He then announced a "highly integrated" system on a chip (SOC) for clients codenamed "Ice Lake" with a planned release of "holiday 2019." According to Bryant, Ice Lake's 10 nm CPU will be able to offer top-level performance and processing for AI and other programs because the SOC uses a new microarchitecture, comes with Thunderbolt 3-native integration, and offers Wi-Fi 6 and Gen 11-integrated graphics, giving it "a huge lift in performance." There's also specific code designed to specifically boost machine learning processing, he said. Dell is one of the manufacturers that Intel will be working with on releasing Ice Lake-powered machines.
Bryant also announced "Lakefield," a hybrid CPU system allowing customers to mix and match cores within a product, depending on its intended use, via board sizes smaller than previously available.
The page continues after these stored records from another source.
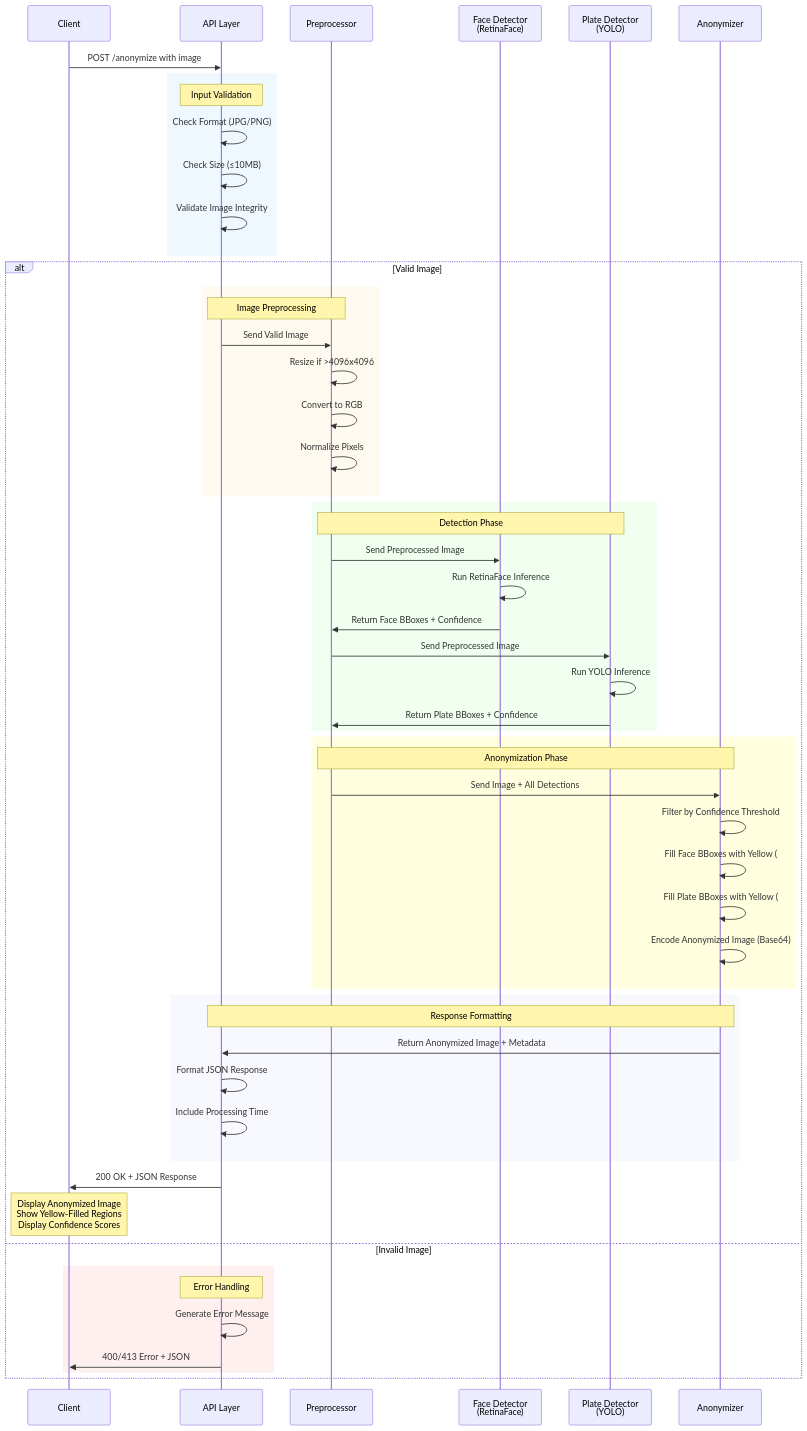
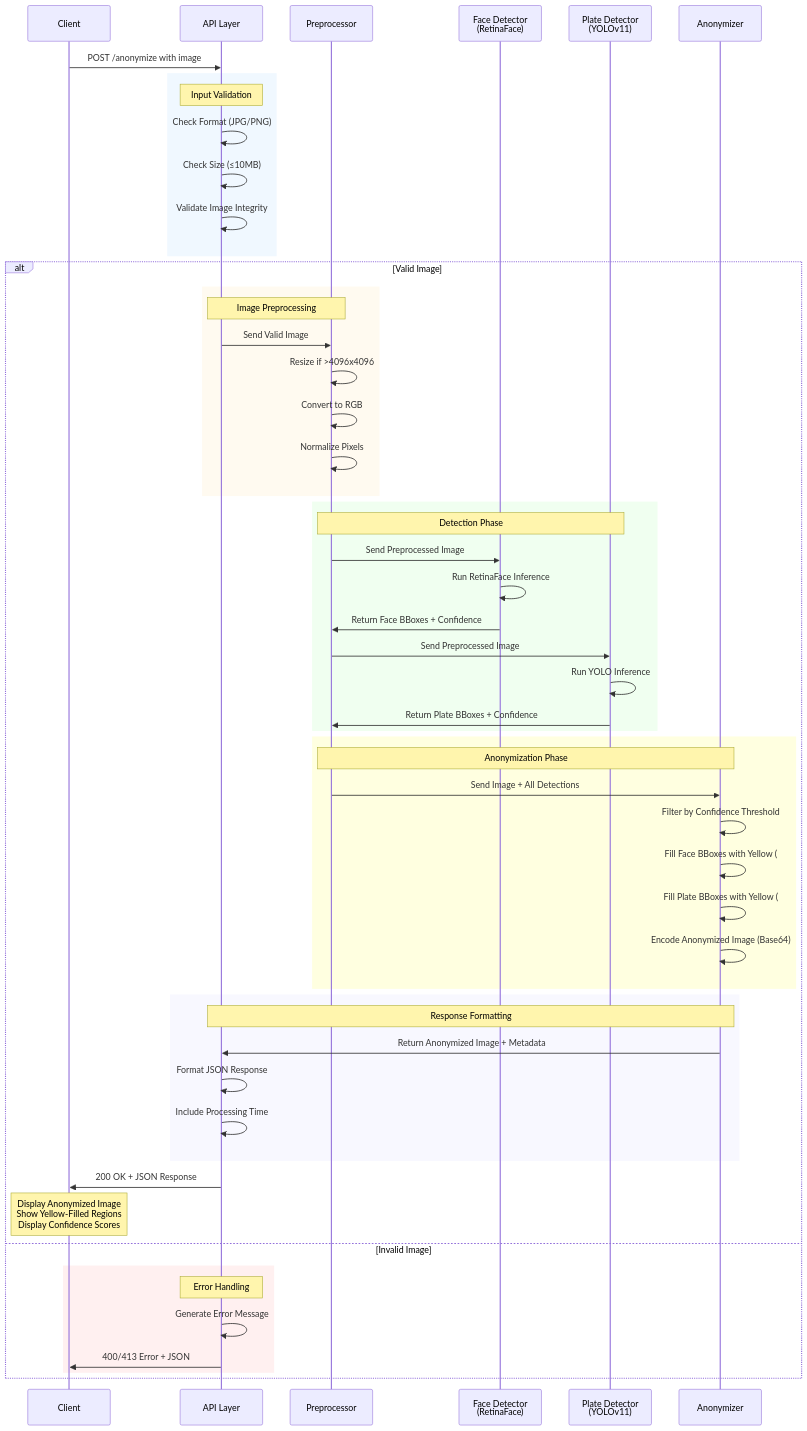
The second of 3 diagrams in docs/ARCHITECTURE.md (FidFenix/htw-emerging-photo), drawn with Mermaid before and after one commit. The commit also changed other lines of this file and 37 other files, not shown here.

````diff
--- a/docs/ARCHITECTURE.md
+++ b/docs/ARCHITECTURE.md
@@ -305,65 +306,65 @@
 ```mermaid
 sequenceDiagram
     participant Client
     participant API as API Layer
     participant Preprocessor
     participant FaceDetector as Face Detector<br/>(RetinaFace)
-    participant PlateDetector as Plate Detector<br/>(YOLO)
+    participant PlateDetector as Plate Detector<br/>(YOLOv11)
     participant Anonymizer
     
     Client->>API: POST /anonymize with image
     
     rect rgb(240, 248, 255)
         Note over API: Input Validation
         API->>API: Check Format (JPG/PNG)
         API->>API: Check Size (≤10MB)
         API->>API: Validate Image Integrity
     end
     
     alt Valid Image
         rect rgb(255, 250, 240)
             Note over API,Preprocessor: Image Preprocessing
             API->>Preprocessor: Send Valid Image
             Preprocessor->>Preprocessor: Resize if >4096x4096
             Preprocessor->>Preprocessor: Convert to RGB
             Preprocessor->>Preprocessor: Normalize Pixels
         end
         
         rect rgb(240, 255, 240)
             Note over Preprocessor,PlateDetector: Detection Phase
             Preprocessor->>FaceDetector: Send Preprocessed Image
             FaceDetector->>FaceDetector: Run RetinaFace Inference
             FaceDetector->>Preprocessor: Return Face BBoxes + Confidence
             
             Preprocessor->>PlateDetector: Send Preprocessed Image
             PlateDetector->>PlateDetector: Run YOLO Inference
             PlateDetector->>Preprocessor: Return Plate BBoxes + Confidence
         end
         
         rect rgb(255, 255, 224)
             Note over Preprocessor,Anonymizer: Anonymization Phase
             Preprocessor->>Anonymizer: Send Image + All Detections
             Anonymizer->>Anonymizer: Filter by Confidence Threshold
             Anonymizer->>Anonymizer: Fill Face BBoxes with Yellow (#FFFF00)
             Anonymizer->>Anonymizer: Fill Plate BBoxes with Yellow (#FFFF00)
             Anonymizer->>Anonymizer: Encode Anonymized Image (Base64)
         end
         
         rect rgb(248, 248, 255)
             Note over Anonymizer,API: Response Formatting
             Anonymizer->>API: Return Anonymized Image + Metadata
             API->>API: Format JSON Response
             API->>API: Include Processing Time
         end
         
         API->>Client: 200 OK + JSON Response
         Note over Client: Display Anonymized Image<br/>Show Yellow-Filled Regions<br/>Display Confidence Scores
         
     else Invalid Image
         rect rgb(255, 240, 240)
             Note over API: Error Handling
             API->>API: Generate Error Message
             API->>Client: 400/413 Error + JSON
         end
     end
 ```
````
Intel's Datacenter Group Executive Vice President Navin Shenoy then took the stage. He started his talk focusing on the 20 years of the Xeon processor and the newest version, codenamed "Cascade Lake," which was detailed in November 2018 and which Shenoy said started shipping toward the end of 2018. Cascade Lake offers Intel Deep Running Boost to support AI-focused workloads and offer significant processing speed boosts, and the architecture itself can support up to 48 cores for very large projects. (Later in the presentation he also announced that the next-generation 10 nm Ice Lake microarchitecture for the datacenter will be coming sometime in 2020.)
Shenoy then announced Nervana, a new line of chips designed for processing AI inference workloads (versus training workloads, he explained). Shenoy said the chips -- designed in partnership with Facebook -- are coming "in the second half" of this year, offer power optimization features and are optimized for use cases like image classification and recognition, he explained. More details on the chips have yet to be published on Intel's Web site.
From there, Shenoy reviewed Intel's "end-to-end" strategy for 5G, "from the edge to the device, back to the core and of course to the datacenter."
"There are new use cases that 5G will enable that require computing to move closer to the user," he commented. "No one is positioned better than Intel to take advantage of these opportunities."
The company has previously announced plans to release a 5G modem this year. Shenoy said that Intel will be focusing in 2019 on bringing 5G into the network to help support "latency-sensitive" projects like autonomous driving, remote surgery and industrial IoT by moving processing much closer to the edge. The new 10 nm SOC product that will support this will be codenamed "Snow Ridge" and is being designed "specifically for 5G wireless access," Shenoy said, helping to bring Intel into the wireless base station (as found on cell phone towers) market.
More information about Snow Ridge and a demo can be found in the linked video above at around the 40-minute mark.
Becky Nagel is the vice president of Web & Digital Strategy for 1105's Converge360 Group, where she oversees the front-end Web team and deals with all aspects of digital strategy. She also serves as executive editor of the group's media Web sites, and you'll even find her byline on PureAI.com, the group's newest site for enterprise developers working with AI. She recently gave a talk at a leading technical publishers conference about how changes in Web technology may impact publishers' bottom lines. Follow her on twitter @beckynagel.